Credit cards are a permanent part of our lives now. They provide a safe, easy way to pay debts. A credit card also means that you might be spending more than you think.
I always recommend that consumers use their credit cards when purchasing over the internet or even from local sources if you have a more expensive purchase. If your account number is stolen during one of these transactions, you have additional protections with that card. If the account shows an erroneous charge, you simply call the credit card company and tell them it isn’t yours. It will be removed immediately.
Also, many credit cards come with a guarantee against merchandise breakage or loss. Check the rules on your individual credit card to see what guarantees it offers.
You do pay for the safety and convenience that credit cards bring you — in the form of the interest accrued. The average credit card today clocks in at 15.36 percent. That means for every $100 you spend, you have to pay back $115.36 if you keep that charge on the card an entire year. That is expensive enough, however, there are times when you will pay even more than the standard interest rate. Let’s take a look at three ways you will pay more.
If you don’t pay off accounts each month: Interest is calculated based on the balance on your account. If you pay less than the total amount, the unpaid balance draws interest. As the interest is accrued and added to the outstanding amount, it increases the amount you are paying interest on. The biggest danger is when you pay only the minimum payment. Check the minimum payment warning on your credit card bill. This information is included on your statement and will tell you how long it takes to pay off the entire balance when paying only the minimum payment.
Let’s look at an example. If you owe $1,400 on your credit card at 14.5 percent and you pay the minimum payment of $28 each month, it will take 12 years to pay the balance. That is assuming that you don’t charge anything new on this account. Increasing the payment to $49 a month would allow you to pay it off in three years. You’ll also pay one-fourth as much interest ($341 compared to $1,248).
If you get a cash advance: You can get cash from your credit card if you find yourself in need. However, be prepared to pay a premium for that privilege. Where you pay 16.5 percent for goods purchased on the card, a cash advance may cost you 5 to 10 percent more. In addition, you may be charged a fee for the cash of $5 or 5 percent of the total, whichever is the higher amount. When you add both a fee and the higher interest, getting cash becomes one of the most expensive transactions you will make on your credit card.
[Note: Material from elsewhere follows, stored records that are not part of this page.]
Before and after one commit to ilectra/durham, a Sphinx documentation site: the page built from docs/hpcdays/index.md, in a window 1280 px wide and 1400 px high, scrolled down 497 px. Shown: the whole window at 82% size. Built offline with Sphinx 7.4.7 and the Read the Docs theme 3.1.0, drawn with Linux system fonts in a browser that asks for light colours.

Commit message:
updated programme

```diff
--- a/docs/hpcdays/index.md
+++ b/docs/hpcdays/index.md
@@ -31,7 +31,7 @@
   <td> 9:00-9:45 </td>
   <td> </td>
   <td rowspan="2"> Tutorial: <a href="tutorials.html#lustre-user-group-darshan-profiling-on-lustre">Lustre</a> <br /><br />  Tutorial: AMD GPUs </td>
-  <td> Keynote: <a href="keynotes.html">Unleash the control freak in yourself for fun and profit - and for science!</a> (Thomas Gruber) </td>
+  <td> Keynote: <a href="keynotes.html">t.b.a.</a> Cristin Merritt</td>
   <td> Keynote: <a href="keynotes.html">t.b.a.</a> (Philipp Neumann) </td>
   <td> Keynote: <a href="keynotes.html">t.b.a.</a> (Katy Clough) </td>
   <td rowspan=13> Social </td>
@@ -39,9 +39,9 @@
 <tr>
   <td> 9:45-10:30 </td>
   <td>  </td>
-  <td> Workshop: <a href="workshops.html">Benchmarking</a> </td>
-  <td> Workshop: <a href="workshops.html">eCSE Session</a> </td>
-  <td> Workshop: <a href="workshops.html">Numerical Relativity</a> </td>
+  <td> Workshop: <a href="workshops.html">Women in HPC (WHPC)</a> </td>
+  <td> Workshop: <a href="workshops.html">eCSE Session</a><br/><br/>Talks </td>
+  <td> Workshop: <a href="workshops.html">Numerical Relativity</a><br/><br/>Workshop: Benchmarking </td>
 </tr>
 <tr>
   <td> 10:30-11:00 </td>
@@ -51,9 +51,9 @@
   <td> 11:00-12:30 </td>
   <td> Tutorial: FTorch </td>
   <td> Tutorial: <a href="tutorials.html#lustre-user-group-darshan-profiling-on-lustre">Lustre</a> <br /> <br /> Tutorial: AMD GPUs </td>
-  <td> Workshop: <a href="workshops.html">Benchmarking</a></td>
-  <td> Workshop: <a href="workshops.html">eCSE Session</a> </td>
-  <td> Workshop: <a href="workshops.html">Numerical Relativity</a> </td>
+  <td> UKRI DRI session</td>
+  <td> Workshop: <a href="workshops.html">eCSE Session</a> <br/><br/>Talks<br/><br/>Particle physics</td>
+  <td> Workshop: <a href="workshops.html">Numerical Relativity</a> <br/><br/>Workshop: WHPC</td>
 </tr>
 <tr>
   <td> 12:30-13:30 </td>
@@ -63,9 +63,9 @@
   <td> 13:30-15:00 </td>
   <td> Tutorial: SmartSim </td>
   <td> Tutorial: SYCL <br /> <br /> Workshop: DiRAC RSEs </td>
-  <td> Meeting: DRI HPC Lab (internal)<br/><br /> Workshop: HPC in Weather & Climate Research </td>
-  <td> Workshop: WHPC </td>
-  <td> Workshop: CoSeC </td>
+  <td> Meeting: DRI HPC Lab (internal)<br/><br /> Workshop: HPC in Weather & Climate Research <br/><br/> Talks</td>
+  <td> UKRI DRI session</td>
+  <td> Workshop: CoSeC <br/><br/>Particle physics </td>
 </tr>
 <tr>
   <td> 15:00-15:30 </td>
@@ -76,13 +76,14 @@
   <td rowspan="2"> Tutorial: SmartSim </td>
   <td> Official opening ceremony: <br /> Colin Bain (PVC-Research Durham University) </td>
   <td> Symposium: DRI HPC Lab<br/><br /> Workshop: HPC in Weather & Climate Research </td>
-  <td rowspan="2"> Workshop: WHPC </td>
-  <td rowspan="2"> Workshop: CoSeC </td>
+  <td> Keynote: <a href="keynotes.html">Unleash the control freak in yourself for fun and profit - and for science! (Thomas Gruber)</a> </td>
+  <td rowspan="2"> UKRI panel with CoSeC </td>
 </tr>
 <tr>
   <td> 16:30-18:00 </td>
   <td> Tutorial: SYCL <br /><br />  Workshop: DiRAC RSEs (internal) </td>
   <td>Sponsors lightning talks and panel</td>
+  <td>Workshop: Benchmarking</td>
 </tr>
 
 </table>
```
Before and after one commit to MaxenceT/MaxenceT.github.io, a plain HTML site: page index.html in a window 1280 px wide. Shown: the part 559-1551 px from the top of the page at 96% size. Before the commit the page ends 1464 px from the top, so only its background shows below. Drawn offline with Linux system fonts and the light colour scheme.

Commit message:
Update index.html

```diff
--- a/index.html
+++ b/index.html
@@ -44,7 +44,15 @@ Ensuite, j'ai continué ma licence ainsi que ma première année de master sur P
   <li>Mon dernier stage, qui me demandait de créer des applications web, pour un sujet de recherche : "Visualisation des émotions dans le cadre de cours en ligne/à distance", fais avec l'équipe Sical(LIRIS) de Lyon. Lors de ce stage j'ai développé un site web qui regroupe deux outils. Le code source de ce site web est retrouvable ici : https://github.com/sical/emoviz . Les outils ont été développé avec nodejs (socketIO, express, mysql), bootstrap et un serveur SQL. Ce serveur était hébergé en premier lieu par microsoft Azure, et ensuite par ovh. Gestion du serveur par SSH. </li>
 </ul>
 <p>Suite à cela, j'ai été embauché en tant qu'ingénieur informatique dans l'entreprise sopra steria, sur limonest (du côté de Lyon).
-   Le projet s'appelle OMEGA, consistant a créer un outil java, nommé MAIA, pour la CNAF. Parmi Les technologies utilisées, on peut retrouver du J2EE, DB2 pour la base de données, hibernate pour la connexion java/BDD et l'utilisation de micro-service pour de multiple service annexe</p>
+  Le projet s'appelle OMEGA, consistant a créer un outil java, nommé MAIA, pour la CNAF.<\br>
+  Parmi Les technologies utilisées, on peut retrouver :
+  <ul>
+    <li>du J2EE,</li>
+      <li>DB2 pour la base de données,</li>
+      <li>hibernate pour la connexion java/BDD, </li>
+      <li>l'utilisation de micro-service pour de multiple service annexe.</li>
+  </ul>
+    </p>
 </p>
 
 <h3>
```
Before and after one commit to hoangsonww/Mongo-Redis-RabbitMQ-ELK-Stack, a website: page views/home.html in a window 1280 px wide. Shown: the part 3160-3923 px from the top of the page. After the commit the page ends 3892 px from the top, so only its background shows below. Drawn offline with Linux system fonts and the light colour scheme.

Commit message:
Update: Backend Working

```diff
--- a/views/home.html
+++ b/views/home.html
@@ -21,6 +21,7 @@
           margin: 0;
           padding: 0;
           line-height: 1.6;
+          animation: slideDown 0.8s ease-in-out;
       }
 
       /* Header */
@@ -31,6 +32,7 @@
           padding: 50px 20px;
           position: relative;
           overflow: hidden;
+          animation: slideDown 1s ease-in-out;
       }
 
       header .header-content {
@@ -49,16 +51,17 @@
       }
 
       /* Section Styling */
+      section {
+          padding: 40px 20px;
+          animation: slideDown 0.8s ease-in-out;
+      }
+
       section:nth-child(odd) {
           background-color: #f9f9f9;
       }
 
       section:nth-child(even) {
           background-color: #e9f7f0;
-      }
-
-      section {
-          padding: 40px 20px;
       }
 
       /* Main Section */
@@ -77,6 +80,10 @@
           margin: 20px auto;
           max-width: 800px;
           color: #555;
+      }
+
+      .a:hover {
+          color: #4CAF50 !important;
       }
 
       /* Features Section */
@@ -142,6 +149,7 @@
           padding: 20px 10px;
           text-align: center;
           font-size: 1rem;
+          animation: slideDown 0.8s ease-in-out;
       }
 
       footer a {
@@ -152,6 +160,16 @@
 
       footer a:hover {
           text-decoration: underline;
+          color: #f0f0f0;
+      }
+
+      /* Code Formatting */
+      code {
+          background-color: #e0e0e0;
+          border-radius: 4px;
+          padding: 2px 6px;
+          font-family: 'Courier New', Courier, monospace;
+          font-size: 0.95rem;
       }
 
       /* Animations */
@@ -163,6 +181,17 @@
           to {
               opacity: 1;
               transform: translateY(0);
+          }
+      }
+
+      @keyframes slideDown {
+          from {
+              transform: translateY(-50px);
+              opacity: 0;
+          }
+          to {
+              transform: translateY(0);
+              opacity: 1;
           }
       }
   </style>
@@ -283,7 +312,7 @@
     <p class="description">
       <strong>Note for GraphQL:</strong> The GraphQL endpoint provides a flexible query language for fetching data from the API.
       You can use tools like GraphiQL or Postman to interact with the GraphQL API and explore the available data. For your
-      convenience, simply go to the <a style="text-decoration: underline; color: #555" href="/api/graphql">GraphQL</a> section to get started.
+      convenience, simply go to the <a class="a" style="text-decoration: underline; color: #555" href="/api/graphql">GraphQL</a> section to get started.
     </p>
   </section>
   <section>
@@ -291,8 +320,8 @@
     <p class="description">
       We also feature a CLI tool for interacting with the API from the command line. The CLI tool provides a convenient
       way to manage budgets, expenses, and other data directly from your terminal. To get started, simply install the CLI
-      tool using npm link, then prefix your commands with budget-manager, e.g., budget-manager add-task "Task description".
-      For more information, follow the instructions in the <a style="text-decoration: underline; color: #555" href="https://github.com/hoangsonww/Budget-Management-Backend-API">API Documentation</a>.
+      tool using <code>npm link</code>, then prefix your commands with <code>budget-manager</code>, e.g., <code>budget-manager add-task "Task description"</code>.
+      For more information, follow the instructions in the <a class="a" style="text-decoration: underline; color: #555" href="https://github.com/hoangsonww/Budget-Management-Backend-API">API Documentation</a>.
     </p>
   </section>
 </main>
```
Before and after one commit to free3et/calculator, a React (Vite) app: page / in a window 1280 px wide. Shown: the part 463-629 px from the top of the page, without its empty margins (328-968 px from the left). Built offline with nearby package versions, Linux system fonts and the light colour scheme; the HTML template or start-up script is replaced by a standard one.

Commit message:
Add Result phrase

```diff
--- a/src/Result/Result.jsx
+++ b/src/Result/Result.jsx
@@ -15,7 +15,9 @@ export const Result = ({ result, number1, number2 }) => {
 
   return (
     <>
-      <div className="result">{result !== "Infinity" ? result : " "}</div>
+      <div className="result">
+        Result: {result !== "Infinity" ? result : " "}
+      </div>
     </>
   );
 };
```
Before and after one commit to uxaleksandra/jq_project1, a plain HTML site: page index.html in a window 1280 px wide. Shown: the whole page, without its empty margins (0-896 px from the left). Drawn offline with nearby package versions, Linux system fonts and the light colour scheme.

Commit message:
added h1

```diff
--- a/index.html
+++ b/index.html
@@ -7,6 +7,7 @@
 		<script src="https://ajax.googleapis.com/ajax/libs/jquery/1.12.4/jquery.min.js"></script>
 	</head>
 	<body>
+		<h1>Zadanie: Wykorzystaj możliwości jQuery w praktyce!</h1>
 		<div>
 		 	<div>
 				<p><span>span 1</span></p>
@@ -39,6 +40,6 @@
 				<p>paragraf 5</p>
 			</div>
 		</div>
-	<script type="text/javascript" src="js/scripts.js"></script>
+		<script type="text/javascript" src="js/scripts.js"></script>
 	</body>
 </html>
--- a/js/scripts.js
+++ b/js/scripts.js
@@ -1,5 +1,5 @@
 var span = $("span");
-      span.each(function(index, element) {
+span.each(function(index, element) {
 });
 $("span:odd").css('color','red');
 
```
If you use a store card: Keep track of what type of card you are using. Store cards clock in at a higher interest rate, many times as much as 10 percent more. Don’t be lured into opening a store account for the special deals. Lowes, Sears and Home Depot all have credit cards that offer a discount or consideration for using their store brand cards. These special offers will not offset the increased interest you will pay for the higher percentage on the store card.
Credit cards are a safe, easy way to buy what you need. However, it is important to recognize what that convenience costs you.
Roxie Rodgers Dinstel is associate director of the Cooperative Extension Service, a part of the University of Alaska Fairbanks, working in cooperation with the U.S. Department of Agriculture. Questions or column requests can be e-mailed to her at firstname.lastname@example.org or by calling (907)474-7201